Few Georgia Tech alumni can boast a relationship with the Institute that is as long and strong as John Weitnauer’s.
As a Decatur boy, Weitnauer volunteered in the Army Air Force in 1943, but was not called up until 1944. Between 1943 and 1944, he attended Georgia Tech.
After the war ended, Weitnauer returned home — and to Georgia Tech, graduating in 1949. A year later, after graduation, he began working as an industrial engineer at Fulton Bag and Cotton Mills in Atlanta, where he worked for five years.
A mimeographed sheet of job postings, courtesy of the Georgia Tech Alumni Association, led Weitnauer to Rich’s Department Store in Atlanta and a rising career, which would culminate in his position as executive vice president. Weitnauer’s career trajectory then took him to Richway Discount Stores, a chain of 31 stores in the Southeast, where he retired 30 years later as chairman.

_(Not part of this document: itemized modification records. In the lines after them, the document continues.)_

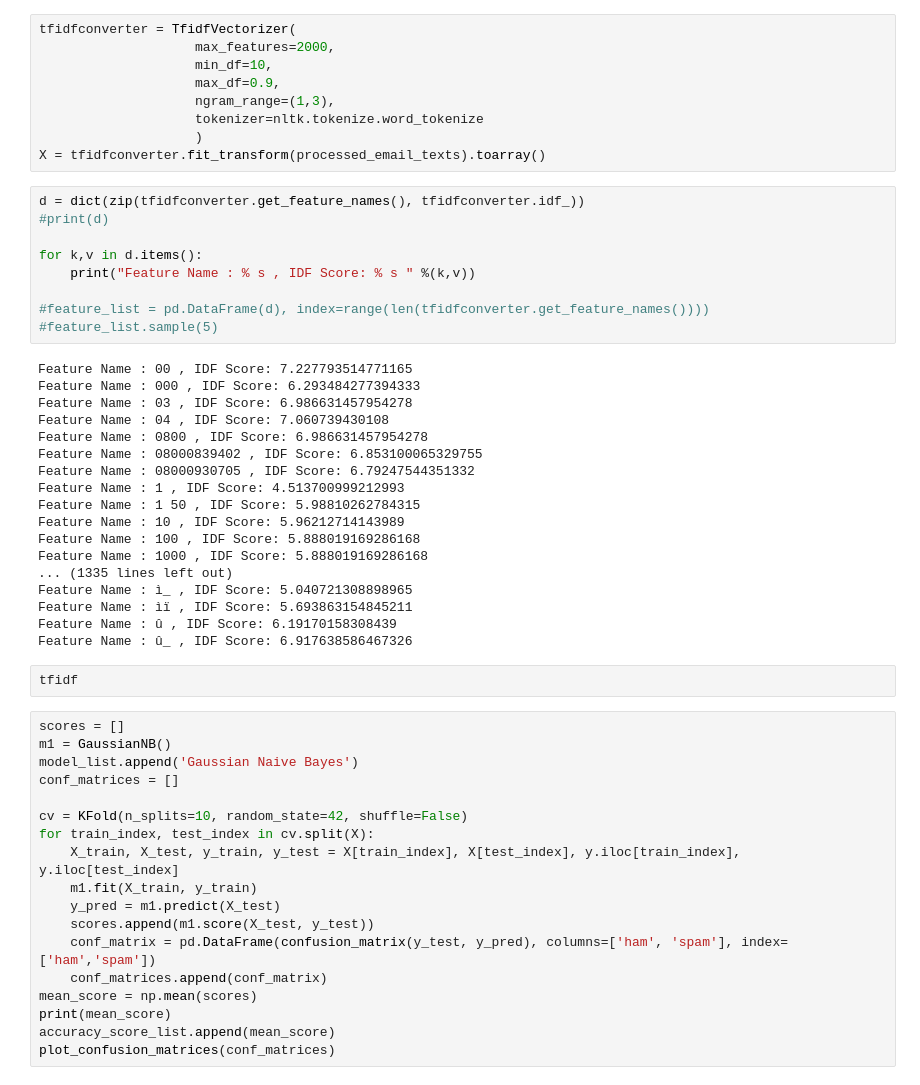
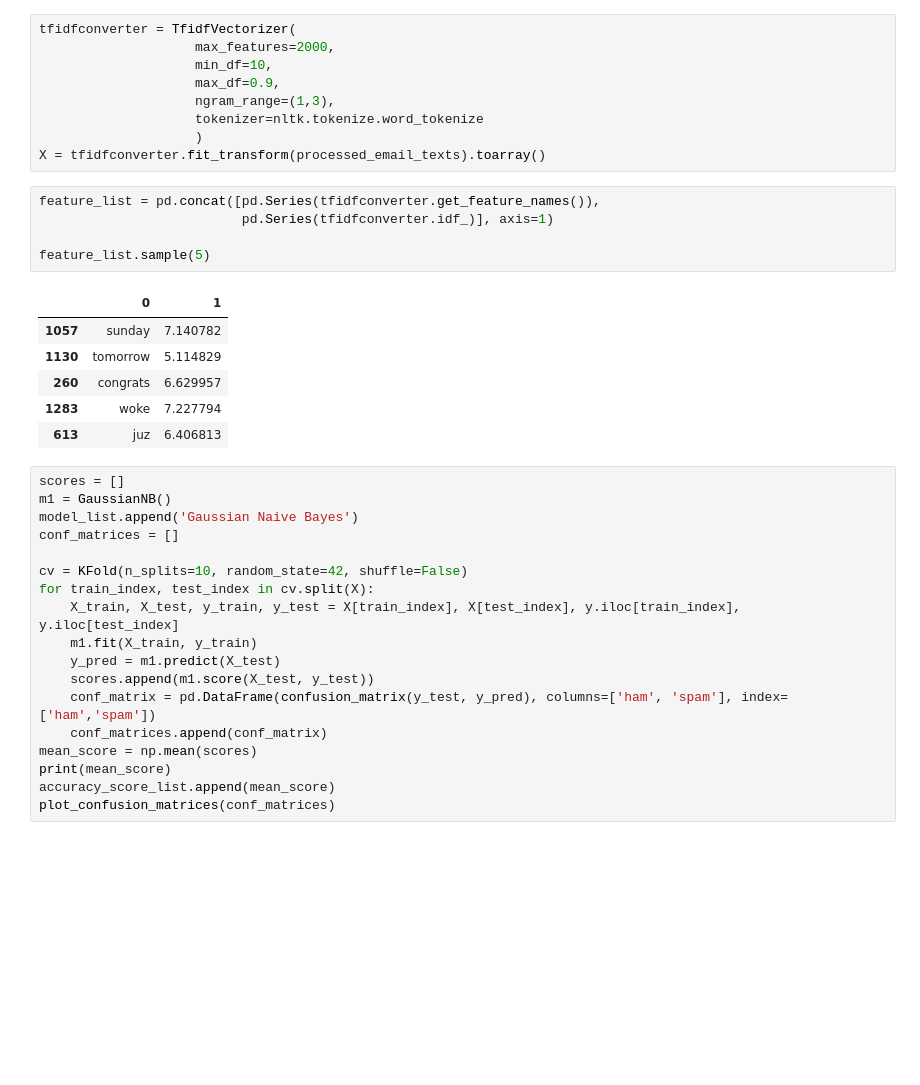
Before and after one commit to brajbhushan-tripathi/ML_Assignment, a Jupyter notebook: Question1/problem_statement_1.ipynb, the cells around one changed output. Drawn from its saved outputs; the diff is of its cells as text; blank space fills up the shorter version.

```diff
--- a/Question1/problem_statement_1.ipynb
+++ b/Question1/problem_statement_1.ipynb
@@ -92,35 +92,18 @@ tfidfconverter = TfidfVectorizer(
                     tokenizer=nltk.tokenize.word_tokenize
                     )
 X = tfidfconverter.fit_transform(processed_email_texts).toarray()
-# %%
-d = dict(zip(tfidfconverter.get_feature_names(), tfidfconverter.idf_))
-#print(d)
-
-for k,v in d.items():
-    print("Feature Name : % s , IDF Score: % s " %(k,v))
-
-#feature_list = pd.DataFrame(d), index=range(len(tfidfconverter.get_feature_names())))
-#feature_list.sample(5)
-# %% [output]
-Feature Name : 00 , IDF Score: 7.227793514771165
-Feature Name : 000 , IDF Score: 6.293484277394333
-Feature Name : 03 , IDF Score: 6.986631457954278
-Feature Name : 04 , IDF Score: 7.060739430108
-Feature Name : 0800 , IDF Score: 6.986631457954278
-Feature Name : 08000839402 , IDF Score: 6.853100065329755
-Feature Name : 08000930705 , IDF Score: 6.79247544351332
-Feature Name : 1 , IDF Score: 4.513700999212993
-Feature Name : 1 50 , IDF Score: 5.98810262784315
-Feature Name : 10 , IDF Score: 5.96212714143989
-Feature Name : 100 , IDF Score: 5.888019169286168
-Feature Name : 1000 , IDF Score: 5.888019169286168
-... (1335 lines left out)
-Feature Name : ì_ , IDF Score: 5.040721308898965
-Feature Name : ìï , IDF Score: 5.693863154845211
-Feature Name : û , IDF Score: 6.19170158308439
-Feature Name : û_ , IDF Score: 6.917638586467326
-# %%
-tfidf
+# %%
+feature_list = pd.concat([pd.Series(tfidfconverter.get_feature_names()),
+                          pd.Series(tfidfconverter.idf_)], axis=1)
+
+feature_list.sample(5)
+# %% [output]
+|  | 0 | 1 |
+| 1057 | sunday | 7.140782 |
+| 1130 | tomorrow | 5.114829 |
+| 260 | congrats | 6.629957 |
+| 1283 | woke | 7.227794 |
+| 613 | juz | 6.406813 |
 # %%
 scores = []
 m1 = GaussianNB()
```
Also changed, not shown: parts of 2 cells of this notebook.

Retirement, for Weitnauer, has been more about committee and board chairs than rocking chairs. Both before and after retirement, Weitnauer’s accomplishments include:

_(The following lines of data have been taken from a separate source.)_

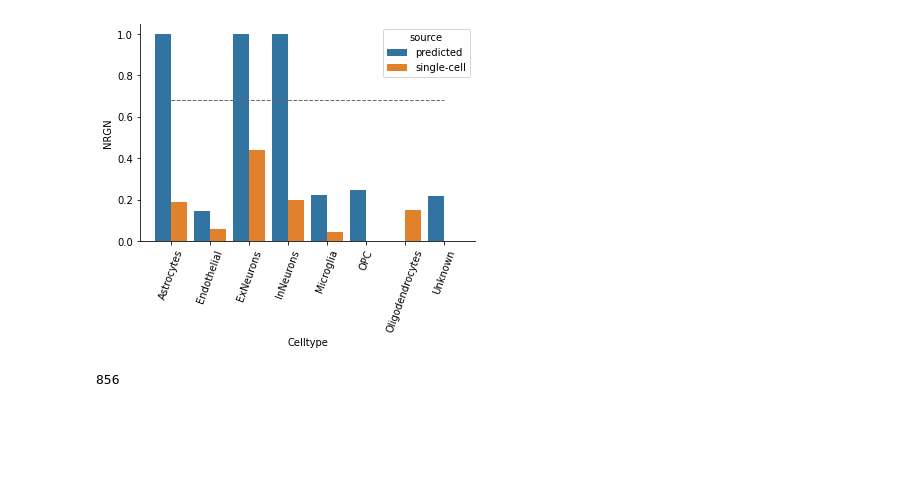
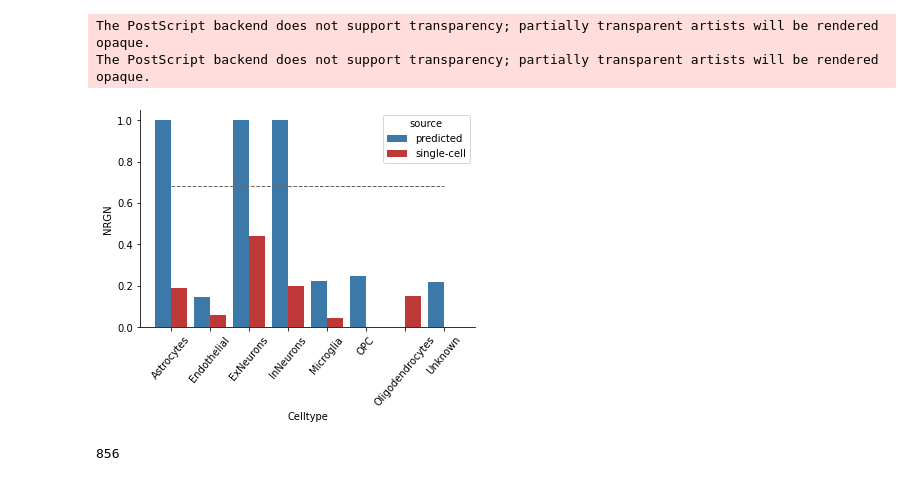
Before and after one commit to poseidonchan/TAPE, a Jupyter notebook: Experiments/Figures/ROSMAP_GEPanalysis.ipynb, the cells around one changed output. Cells and saved outputs as stored; diff of their text form; code cells hidden in the pictures; blank space fills up the shorter version.

```diff
--- a/Experiments/Figures/ROSMAP_GEPanalysis.ipynb
+++ b/Experiments/Figures/ROSMAP_GEPanalysis.ipynb
@@ -6,7 +6,7 @@ import matplotlib.pyplot as plt
 from sklearn.preprocessing import scale, MinMaxScaler
 mms = MinMaxScaler()
 # %%
-#ref = pd.read_csv('/Users/chan/Downloads/humanbrain_ref.txt',sep='\t',index_col=0)
+ref = pd.read_csv('/Users/chan/Downloads/humanbrain_ref.txt',sep='\t',index_col=0)
 # %%
 # bulk = pd.read_csv('/Users/chan/Desktop/pythonProject/ROSMAP/ROSMAP_lengthScaledTPM_counts.txt',
 #                    sep='\t',index_col=0)
@@ -26,4 +27,5 @@ testsigm = pd.read_csv('ROSMAP_overallGEP.csv',index_col=0)
 data = pd.DataFrame(pd.concat([testsigm.loc[celltypes]['NRGN'],ori_sigm['NRGN']]))
 data['source'] = ['predicted' for i in range(len(data)//2)] + ['single-cell' for i in range(len(data)//2)]
 # %%
-data
+blue=sns.color_palette('Blues')[4]
+red=sns.color_palette('Reds')[4]
@@ -49,11 +32,15 @@ data
 # %%
 fig, ax = plt.subplots(figsize=(6,4))
-sns.barplot(data=data,x=data.index,y='NRGN',hue='source',ax=ax)
+sns.barplot(data=data,x=data.index,y='NRGN',hue='source',ax=ax,
+            palette={'predicted':blue,'single-cell':red})
 ax.hlines(NRGN_bulk, xmin=0, xmax=7, color='dimgrey',linestyle='dashed', linewidth=1) #画竖水平线
 ax.spines['top'].set_visible(False)
 ax.spines['right'].set_visible(False)
-plt.xticks(rotation=70)
+plt.xticks(rotation=50)
+fig.savefig('barplot.eps', format='eps', dpi=300)
 plt.show()
 # %% [output]
+The PostScript backend does not support transparency; partially transparent artists will be rendered opaque.
+The PostScript backend does not support transparency; partially transparent artists will be rendered opaque.
-[figure, old version]
+[figure, new version]
 # %%
```
Also changed, not shown: parts of 10 cells of this notebook, 25 other files.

- Director and chairman of the Federal Reserve Bank of Atlanta
- General campaign chairman and president of United Way of Metropolitan Atlanta
- Chairman of Metropolitan Atlanta Chapter of American Red Cross
- Served on the Boards of Columbia Theological Seminary and Agnes Scott College
“I’ve also served on several business boards, including the John H. Harland Co., where I was interim chairman and CEO,” Weitnauer said.
Through the years, Weitnauer’s connection to Georgia Tech grew stronger. He met the loves of his life through Georgia tech connections: Peggy, his first wife, from whom he was widowed after 49 years of marriage, and June, from whom he was widowed after 16 years of marriage. He still gets together regularly with lifelong friends from his fraternity, Alpha Tau Omega and Georgia Tech. And he has given his time and energy in a number of capacities as an active alumnus and received many distinguished awards from the Institute (see sidebar).
“Someone told me that as emeriti, you can’t participate in the discussions, but you can still come to the meetings and eat and drink all you want — I don’t think I have missed a meeting since,” Weitnauer said, with a laugh.
His recent estate commitment to Georgia Tech, to establish a chair in the School of Industrial Systems and Engineering, is one more way to give back to a school that he feels has given him so much.
“Chairs enhance the reputation of Georgia Tech and help the school attract and retain distinguished faculty,” he said. “And that’s going to have a positive impact on the students.”
One of Weitnauer’s hobbies — to “keep me out of trouble,” he says — is turning wooden bowls, which is also a fitting metaphor for turning out a Georgia Tech student.
“A piece of wood is like a person,” he points out. “When you first see them, you don’t really know what’s on the inside. Then you start working with them and soon you find out what’s on the inside, what the color really is and the grain, and what’s going to happen with that person or that piece of wood.”